Greece Starts Clearing Makeshift Refugee Camp On Border (R.)

Greek police started moving migrants and refugees out of a sprawling tent camp on the sealed northern border with Macedonia on Tuesday where thousands have been stranded for months trying to get into western Europe. Reuters witnesses saw several bus loads of migrants leaving the makeshift camp of Idomeni early on Tuesday morning, with about another dozen buses lined up. It appeared to be mainly families who were on the move. Greek authorities said they planned to move individuals gradually to state-supervised facilities further south in an operation expected to last several days. “The evacuation is progressing without any problem,” said Giorgos Kyritsis, a government spokesman for the migrant crisis.
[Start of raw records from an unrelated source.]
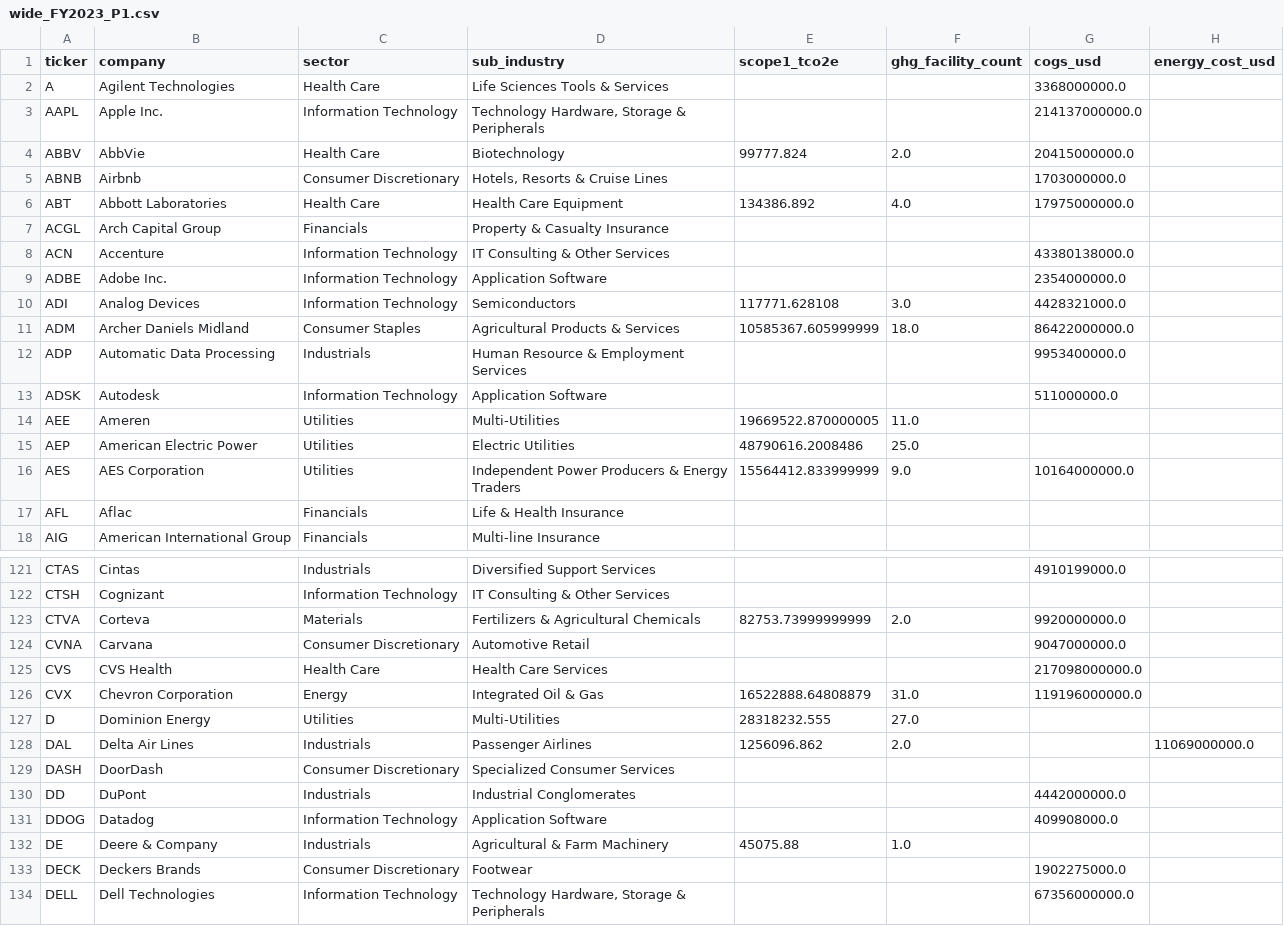
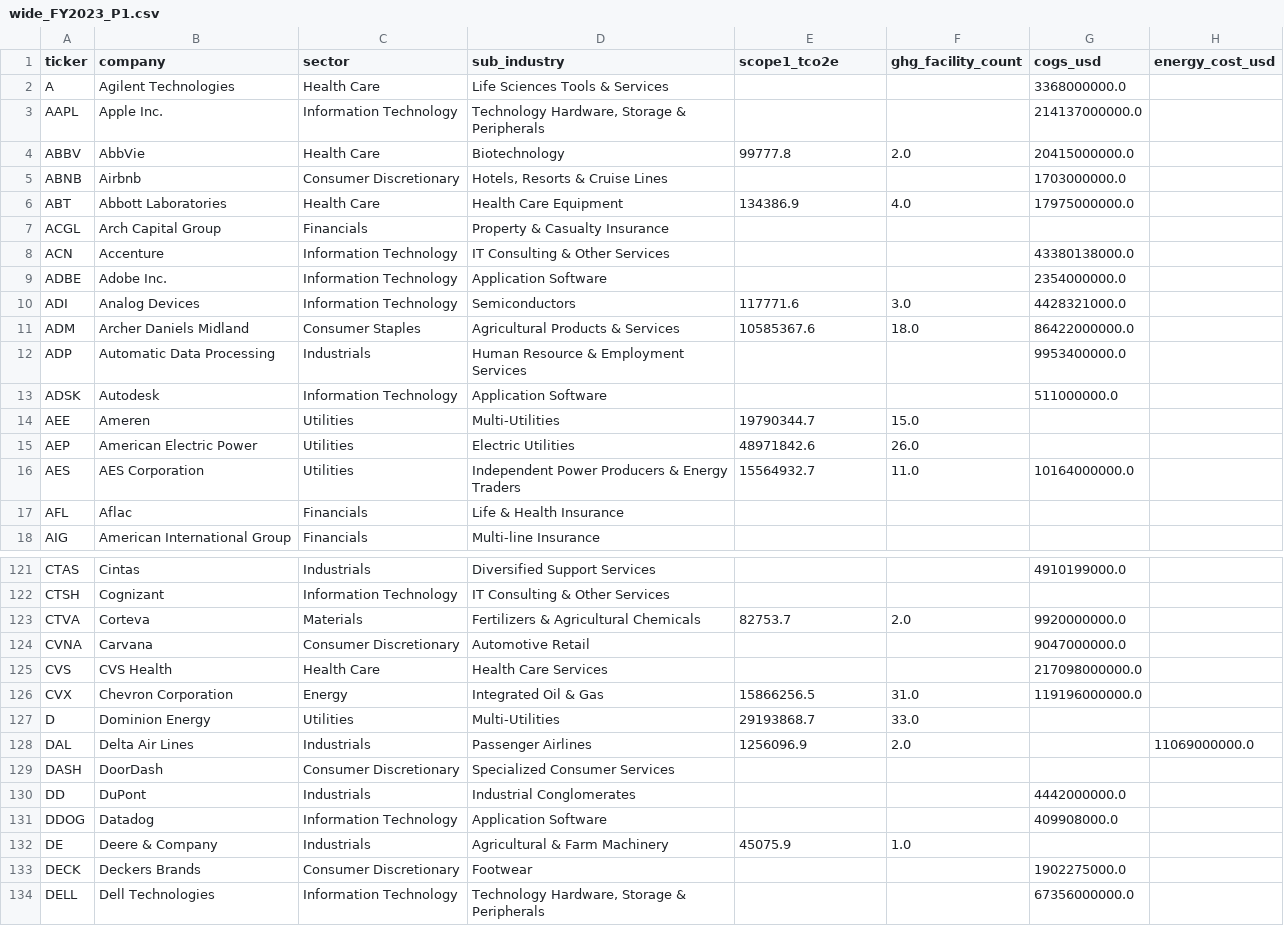
Before and after one commit to isabellafmv/ethack, a CSV file: data/wide_FY2023_P1.csv, drawn as a sheet; only a part is shown, gaps mark what is left out; the diff covers the shown part only.

```diff
--- a/data/wide_FY2023_P1.csv
+++ b/data/wide_FY2023_P1.csv
@@ -3,5 +3,5 @@ A,Agilent Technologies,Health Care,Life Sciences Tools & Services,,,3368000000.0
 AAPL,Apple Inc.,Information Technology,"Technology Hardware, Storage & Peripherals",,,214137000000.0,
-ABBV,AbbVie,Health Care,Biotechnology,99777.824,2.0,20415000000.0,
+ABBV,AbbVie,Health Care,Biotechnology,99777.8,2.0,20415000000.0,
 ABNB,Airbnb,Consumer Discretionary,"Hotels, Resorts & Cruise Lines",,,1703000000.0,
-ABT,Abbott Laboratories,Health Care,Health Care Equipment,134386.892,4.0,17975000000.0,
+ABT,Abbott Laboratories,Health Care,Health Care Equipment,134386.9,4.0,17975000000.0,
 ACGL,Arch Capital Group,Financials,Property & Casualty Insurance,,,,
@@ -9,9 +9,9 @@ ACN,Accenture,Information Technology,IT Consulting & Other Services,,,4338013800
 ADBE,Adobe Inc.,Information Technology,Application Software,,,2354000000.0,
-ADI,Analog Devices,Information Technology,Semiconductors,117771.628108,3.0,4428321000.0,
-ADM,Archer Daniels Midland,Consumer Staples,Agricultural Products & Services,10585367.605999999,18.0,86422000000.0,
+ADI,Analog Devices,Information Technology,Semiconductors,117771.6,3.0,4428321000.0,
+ADM,Archer Daniels Midland,Consumer Staples,Agricultural Products & Services,10585367.6,18.0,86422000000.0,
 ADP,Automatic Data Processing,Industrials,Human Resource & Employment Services,,,9953400000.0,
 ADSK,Autodesk,Information Technology,Application Software,,,511000000.0,
-AEE,Ameren,Utilities,Multi-Utilities,19669522.870000005,11.0,,
-AEP,American Electric Power,Utilities,Electric Utilities,48790616.2008486,25.0,,
-AES,AES Corporation,Utilities,Independent Power Producers & Energy Traders,15564412.833999999,9.0,10164000000.0,
+AEE,Ameren,Utilities,Multi-Utilities,19790344.7,15.0,,
+AEP,American Electric Power,Utilities,Electric Utilities,48971842.6,26.0,,
+AES,AES Corporation,Utilities,Independent Power Producers & Energy Traders,15564932.7,11.0,10164000000.0,
 AFL,Aflac,Financials,Life & Health Insurance,,,,
@@ -122,8 +122,8 @@ CTAS,Cintas,Industrials,Diversified Support Services,,,4910199000.0,
 CTSH,Cognizant,Information Technology,IT Consulting & Other Services,,,,
-CTVA,Corteva,Materials,Fertilizers & Agricultural Chemicals,82753.73999999999,2.0,9920000000.0,
+CTVA,Corteva,Materials,Fertilizers & Agricultural Chemicals,82753.7,2.0,9920000000.0,
 CVNA,Carvana,Consumer Discretionary,Automotive Retail,,,9047000000.0,
 CVS,CVS Health,Health Care,Health Care Services,,,217098000000.0,
-CVX,Chevron Corporation,Energy,Integrated Oil & Gas,16522888.64808879,31.0,119196000000.0,
-D,Dominion Energy,Utilities,Multi-Utilities,28318232.555,27.0,,
-DAL,Delta Air Lines,Industrials,Passenger Airlines,1256096.862,2.0,,11069000000.0
+CVX,Chevron Corporation,Energy,Integrated Oil & Gas,15866256.5,31.0,119196000000.0,
+D,Dominion Energy,Utilities,Multi-Utilities,29193868.7,33.0,,
+DAL,Delta Air Lines,Industrials,Passenger Airlines,1256096.9,2.0,,11069000000.0
 DASH,DoorDash,Consumer Discretionary,Specialized Consumer Services,,,,
@@ -131,3 +131,3 @@ DD,DuPont,Industrials,Industrial Conglomerates,,,4442000000.0,
 DDOG,Datadog,Information Technology,Application Software,,,409908000.0,
-DE,Deere & Company,Industrials,Agricultural & Farm Machinery,45075.88,1.0,,
+DE,Deere & Company,Industrials,Agricultural & Farm Machinery,45075.9,1.0,,
 DECK,Deckers Brands,Consumer Discretionary,Footwear,,,1902275000.0,
```
Also changed, not shown: 127 edited cells elsewhere in this file, data/wide_FY2023.csv, data/wide_FY2023_status.csv, 12 other files.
A Reuters witness on the Macedonian side of the border said there was a heavy police presence in the area but no problems were reported as people with young children packed up huge bags with their belongings. Media on the Greek side of the border were kept at a distance and a group of people dressed as clowns waved balloon hearts and animals as the buses drove past. “Those who pack their belongings will leave, because we want this issue over with. Ideally by the end of the week. We haven’t put a strict deadline on it, but more or less that is what we estimate,” Kyritsis told Reuters. At the latest tally, 8,199 people were camped at Idomeni after a cascade of border shutdowns throughout the Balkans in February barred migrants and refugees from central and northern Europe. More than 12,000 lived in the camp at one point.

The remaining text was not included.